Records for the exercise:
:::
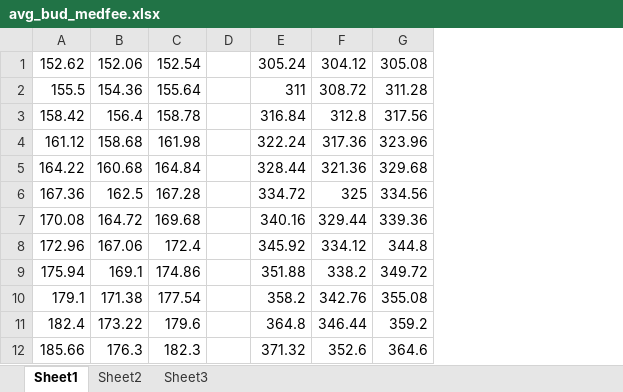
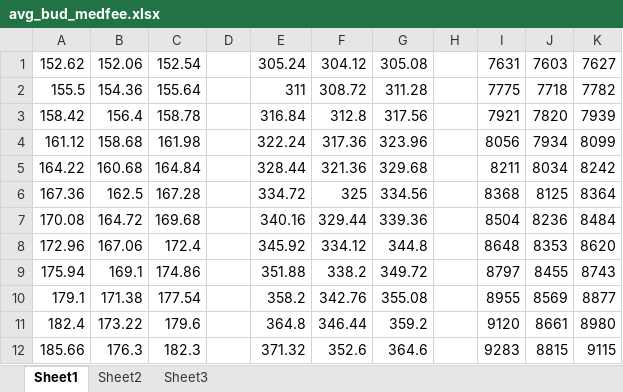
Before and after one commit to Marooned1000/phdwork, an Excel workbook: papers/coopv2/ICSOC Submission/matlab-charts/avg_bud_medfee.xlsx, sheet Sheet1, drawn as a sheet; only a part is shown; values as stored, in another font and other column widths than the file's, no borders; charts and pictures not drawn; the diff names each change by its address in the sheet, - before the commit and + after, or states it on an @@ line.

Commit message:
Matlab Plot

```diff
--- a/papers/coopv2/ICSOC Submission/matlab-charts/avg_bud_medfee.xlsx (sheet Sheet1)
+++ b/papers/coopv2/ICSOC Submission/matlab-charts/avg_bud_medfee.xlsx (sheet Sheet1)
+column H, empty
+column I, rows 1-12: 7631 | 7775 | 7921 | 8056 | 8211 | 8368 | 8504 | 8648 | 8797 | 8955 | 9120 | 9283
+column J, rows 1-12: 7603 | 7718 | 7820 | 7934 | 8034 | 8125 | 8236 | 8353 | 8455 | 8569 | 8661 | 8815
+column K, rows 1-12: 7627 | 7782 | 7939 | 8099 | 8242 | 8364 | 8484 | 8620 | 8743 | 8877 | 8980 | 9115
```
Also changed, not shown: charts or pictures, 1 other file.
:::
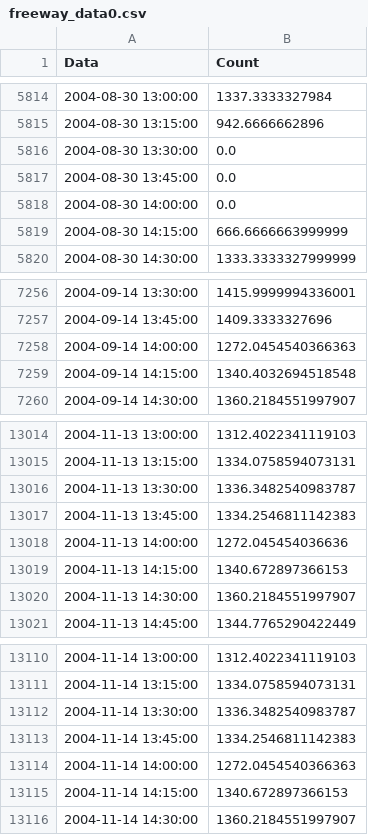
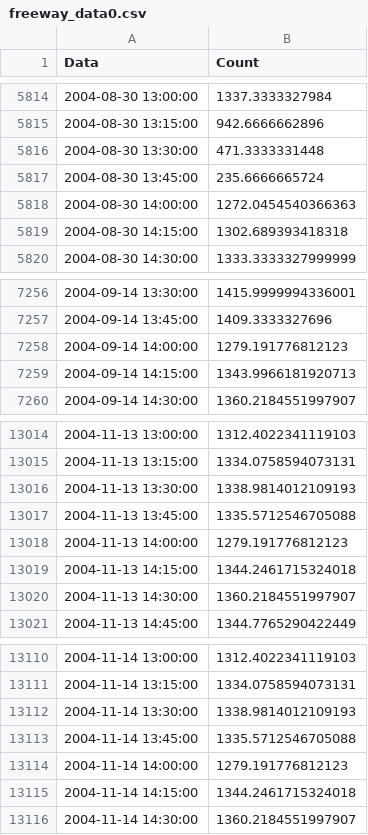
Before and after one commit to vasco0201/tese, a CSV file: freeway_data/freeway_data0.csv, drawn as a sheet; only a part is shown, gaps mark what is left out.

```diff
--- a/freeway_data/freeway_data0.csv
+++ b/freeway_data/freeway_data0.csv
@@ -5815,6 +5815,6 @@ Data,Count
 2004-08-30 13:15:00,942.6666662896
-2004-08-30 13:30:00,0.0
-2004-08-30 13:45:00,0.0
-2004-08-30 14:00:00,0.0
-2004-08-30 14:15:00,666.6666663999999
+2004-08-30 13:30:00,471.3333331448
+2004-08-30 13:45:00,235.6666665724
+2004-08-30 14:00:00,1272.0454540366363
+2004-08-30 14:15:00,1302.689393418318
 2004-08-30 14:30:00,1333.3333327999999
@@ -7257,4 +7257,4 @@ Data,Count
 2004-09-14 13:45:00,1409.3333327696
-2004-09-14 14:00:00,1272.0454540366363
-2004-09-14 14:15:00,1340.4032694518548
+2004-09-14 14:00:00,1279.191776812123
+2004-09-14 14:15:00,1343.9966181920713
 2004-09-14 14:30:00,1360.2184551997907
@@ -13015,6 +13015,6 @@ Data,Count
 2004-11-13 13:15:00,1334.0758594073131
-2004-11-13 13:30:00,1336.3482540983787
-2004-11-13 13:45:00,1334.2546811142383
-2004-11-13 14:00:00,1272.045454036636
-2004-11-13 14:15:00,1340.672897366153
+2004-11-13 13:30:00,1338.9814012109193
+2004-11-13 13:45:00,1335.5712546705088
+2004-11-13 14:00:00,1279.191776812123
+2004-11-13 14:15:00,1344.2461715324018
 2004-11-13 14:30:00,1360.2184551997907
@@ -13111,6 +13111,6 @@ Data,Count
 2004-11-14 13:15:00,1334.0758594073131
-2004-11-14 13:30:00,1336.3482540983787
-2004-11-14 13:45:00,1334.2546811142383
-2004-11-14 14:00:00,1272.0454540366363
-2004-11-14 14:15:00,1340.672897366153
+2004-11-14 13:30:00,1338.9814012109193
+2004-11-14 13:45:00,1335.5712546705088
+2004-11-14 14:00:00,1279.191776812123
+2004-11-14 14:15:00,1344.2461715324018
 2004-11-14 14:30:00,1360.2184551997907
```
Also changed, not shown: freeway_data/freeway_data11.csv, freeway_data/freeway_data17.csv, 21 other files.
:::
What the task asks:
The answer must be every line from the records above that contains "Count".

Written response:
@@ -5815,6 +5815,6 @@ Data,Count
@@ -7257,4 +7257,4 @@ Data,Count
@@ -13015,6 +13015,6 @@ Data,Count
@@ -13111,6 +13111,6 @@ Data,Count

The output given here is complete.